The House of Representatives on Thursday passed a bill to end bulk collection of Americans' phone records by the National Security Agency, despite objections from leading Silicon Valley companies and privacy advocates who said last-minute changes could still enable widespread collection of Internet users' data.
Critics said the bill's intended reforms were "severely weakened" by amendments negotiated in private by the Obama administration and the House Republican majority. A coalition of major Internet companies that includes Facebook, Google and Apple pulled their support earlier this week, saying the changes created "an unacceptable loophole" that moved the bill "in the wrong direction."
Backers described the measure as a significant step forward and perhaps the best chance for Congress to restrict NSA abuses that were revealed by former contractor Edward Snowden and news reports over the past year. Critics vowed to work for stronger reforms in the Senate, although the White House and Sen. Dianne Feinstein, the California Democrat who chairs the Senate intelligence committee, have both reportedly endorsed the outlines of the House bill.
The bill known as the USA Freedom Act, which passed on a bipartisan vote of 303 to 121, is "a workable compromise that protects the core function of a counter-terrorism program we know has saved lives around the world," Rep. Mike Rogers, R-Mich., who chairs the House intelligence committee, told The Associated Press.
As it stands, the legislation follows through on President Barack Obama's proposal for ending the NSA's practice of collecting telephone calling records of virtually every American. It would shift that role to telephone companies, while requiring them to provide records to the NSA in response to a court order.
But critics denounced amendments sought by the Obama administration. Although one key change was seemingly technical, involving the addition of a few words, tech industry and civil liberties advocates said it made a tremendous difference.
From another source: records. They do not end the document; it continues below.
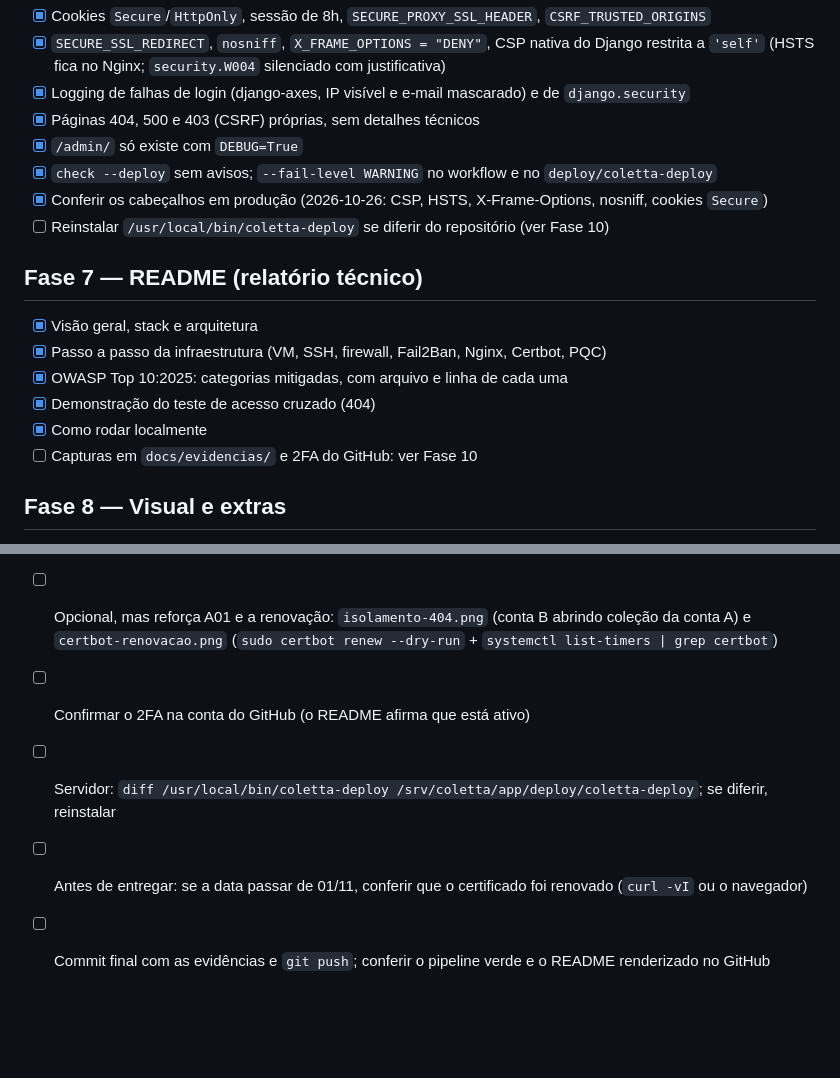
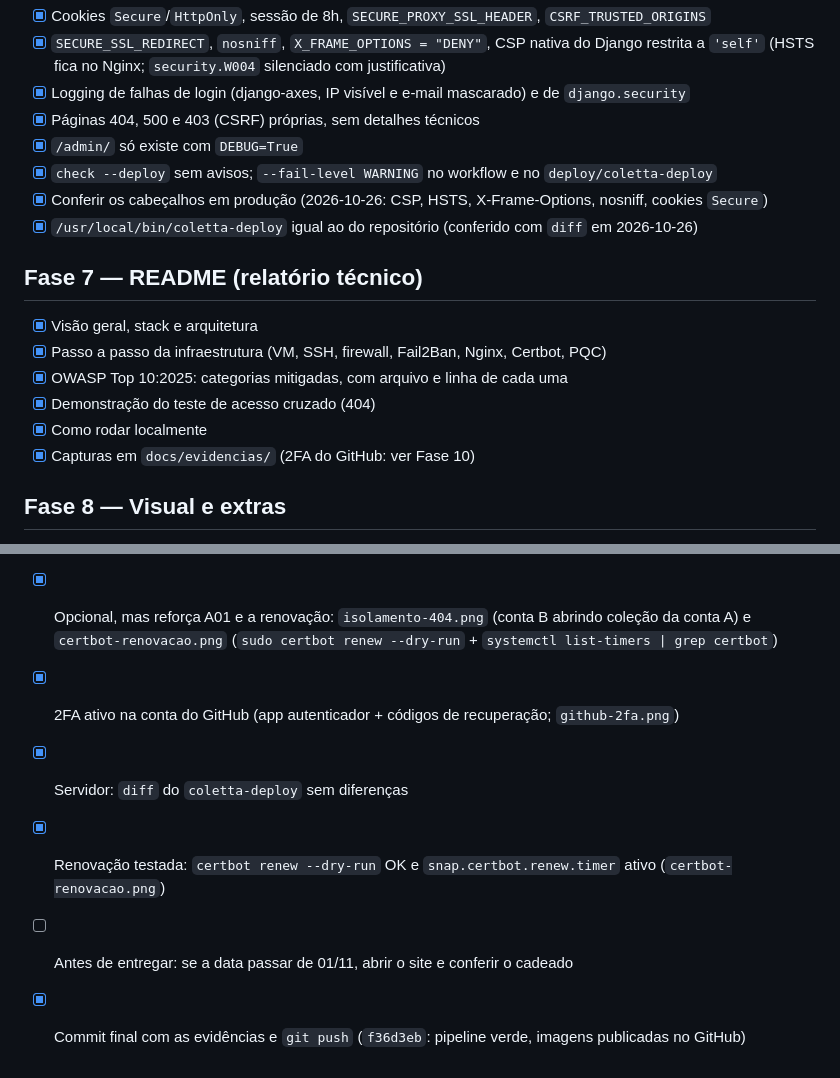
Before and after one commit to lauannyrb/coletta, a Markdown page: PLANO.md, 2 parts joined by grey strips. Drawn GitHub-style; blank space fills up the shorter version.

```diff
--- a/PLANO.md
+++ b/PLANO.md
@@ -89,7 +89,7 @@ pelo deploy automático. Assim, problemas de infraestrutura aparecem com tempo p
 - [x] `/admin/` só existe com `DEBUG=True`
 - [x] `check --deploy` sem avisos; `--fail-level WARNING` no workflow e no `deploy/coletta-deploy`
 - [x] Conferir os cabeçalhos em produção (2026-10-26: CSP, HSTS, X-Frame-Options, nosniff, cookies `Secure`)
-- [ ] Reinstalar `/usr/local/bin/coletta-deploy` se diferir do repositório (ver Fase 10)
+- [x] `/usr/local/bin/coletta-deploy` igual ao do repositório (conferido com `diff` em 2026-10-26)
 
 ## Fase 7 — README (relatório técnico)
 - [x] Visão geral, stack e arquitetura
@@ -97,7 +97,7 @@ pelo deploy automático. Assim, problemas de infraestrutura aparecem com tempo p
 - [x] OWASP Top 10:2025: categorias mitigadas, com arquivo e linha de cada uma
 - [x] Demonstração do teste de acesso cruzado (404)
 - [x] Como rodar localmente
-- [ ] Capturas em `docs/evidencias/` e 2FA do GitHub: ver Fase 10
+- [x] Capturas em `docs/evidencias/` (2FA do GitHub: ver Fase 10)
 
 ## Fase 8 — Visual e extras
 - [x] Ajuste visual fiel ao protótipo do Figma (totais com detalhes reais, avatar, busca lavanda, painel do login)
@@ -132,9 +132,10 @@ Varredura comparando o projeto com o escopo oficial da disciplina (checklist de
 - [x] Salvar as 7 capturas em `docs/evidencias/` com os nomes que o README usa (hoje as imagens aparecem
       quebradas no GitHub): `ssl-org.jpg` ✔, `ssl-org-cadeia.jpg` ✔, `digicert-pqc.png` ✔, `fail2ban-ban.png` ✔,
       `pipeline.png` ✔, `tela-login.png` ✔, `tela-inicio.png` ✔ (extras ✔: `tela-colecoes.png`, ✔: `ssh-somente-chave.png`, `pipeline-run.png`, `pipeline-deploy.png`)
-- [ ] Opcional, mas reforça A01 e a renovação: `isolamento-404.png` (conta B abrindo coleção da conta A) e
+- [x] Opcional, mas reforça A01 e a renovação: `isolamento-404.png` (conta B abrindo coleção da conta A) e
       `certbot-renovacao.png` (`sudo certbot renew --dry-run` + `systemctl list-timers | grep certbot`)
-- [ ] Confirmar o 2FA na conta do GitHub (o README afirma que está ativo)
-- [ ] Servidor: `diff /usr/local/bin/coletta-deploy /srv/coletta/app/deploy/coletta-deploy`; se diferir, reinstalar
-- [ ] Antes de entregar: se a data passar de 01/11, conferir que o certificado foi renovado (`curl -vI` ou o navegador)
-- [ ] Commit final com as evidências e `git push`; conferir o pipeline verde e o README renderizado no GitHub
+- [x] 2FA ativo na conta do GitHub (app autenticador + códigos de recuperação; `github-2fa.png`)
+- [x] Servidor: `diff` do `coletta-deploy` sem diferenças
+- [x] Renovação testada: `certbot renew --dry-run` OK e `snap.certbot.renew.timer` ativo (`certbot-renovacao.png`)
+- [ ] Antes de entregar: se a data passar de 01/11, abrir o site e conferir o cadeado
+- [x] Commit final com as evidências e `git push` (`f36d3eb`: pipeline verde, imagens publicadas no GitHub)
```
Also changed, not shown: README.md (+3 -0 lines), docs/evidencias/certbot-renovacao.png (added), docs/evidencias/github-2fa.png (added), docs/evidencias/isolamento-404.png (added).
"The ban on bulk collection was deliberately watered down to be ambiguous and exploitable," said Harley Geiger, senior counsel at the Center for Democracy and Technology, a Washington-based group that advocates for Internet freedom.
Specifically, one change added wording to a section that was intended to limit the kinds of data the NSA can obtain. It adds the phrase "such as," which critics view as open-ended and potentially allowing types of data that aren't specifically listed. It also uses the words "address" and "device" without defining them, which critics said could allow the agency to obtain data from broad geographic regions or categories of computers, such as smartphones.
"Congress has been clear that it wishes to end bulk collections, but given the government's history of twisted legal interpretations, this language can't be relied on to protect our freedoms," said the Electronic Frontier Foundation, another advocacy group. It said the changes "severely weaken the bill."
Tech companies used language that was only slightly more measured.
"We're pretty disappointed in the USA Freedom Act," said Elliot Schrage, vice president for communications and public policy at Facebook, in response to a stockholder's question during the company's annual meeting Thursday. "It's been really frustrating for us."
The amendments "would expand the scope of permissible government intrusion," Schrage said. While Facebook understands the need to protect national security, he said, "We think the dial has been turned much too far" toward security and away from Internet privacy.
Google, Yahoo and Apple had no comment Thursday. But their coalition withdrew its support for the bill Wednesday, saying in a statement that "the legislation has moved in the wrong direction. The latest draft opens up an unacceptable loophole that could enable the bulk collection of Internet users' data."
Critics also objected that an earlier change dropped the idea of an independent "public advocate" to review and potentially oppose NSA requests at the government's secret intelligence court. In addition, the EFF complained the bill didn't allow Internet companies to report on the exact number of demands for information they receive from U.S. authorities.
Instead, the bill codifies a deal the Justice Department negotiated with tech companies earlier this year, which allows them to report on information demands that used to be kept secret but requires them to characterize the numbers in a broad range instead of exact figures.
Silicon Valley's congressional representatives, including Democrats Zoe Lofgren, Mike Honda, Jackie Speier and Anna Eshoo, all voted against the bill. But its chief sponsor, GOP Rep. James Sensenbrenner of Wisconsin, urged House members to vote yes while conceding he wished it did more.
"Those who say this bill will legalize bulk collection are wrong," added Maryland Rep. C. A. "Dutch" Ruppersberger, the ranking Democrat on the intelligence committee, according to The Associated Press. "They are trying to scare you by making you think there are monsters under the bed."
House members from the Bay Area were divided in Thursday's vote on the USA Freedom Act:
Voting to approve: Jared Huffman, D-San Rafael; Jerry McNerney, D-Stockton; Nancy Pelosi, D-San Francisco; Mike Thompson, D-Napa.
Voting against: Anna Eshoo, D-Palo Alto; Sam Farr, D-Santa Cruz; Mike Honda, D-San Jose; Barbara Lee, D-Oakland; Zoe Lofgren, D-San Jose; George Miller, D-Martinez; Eric Swalwell, D-Dublin; Jackie Speier, D-San Mateo.
Source: U.S. House of Representatives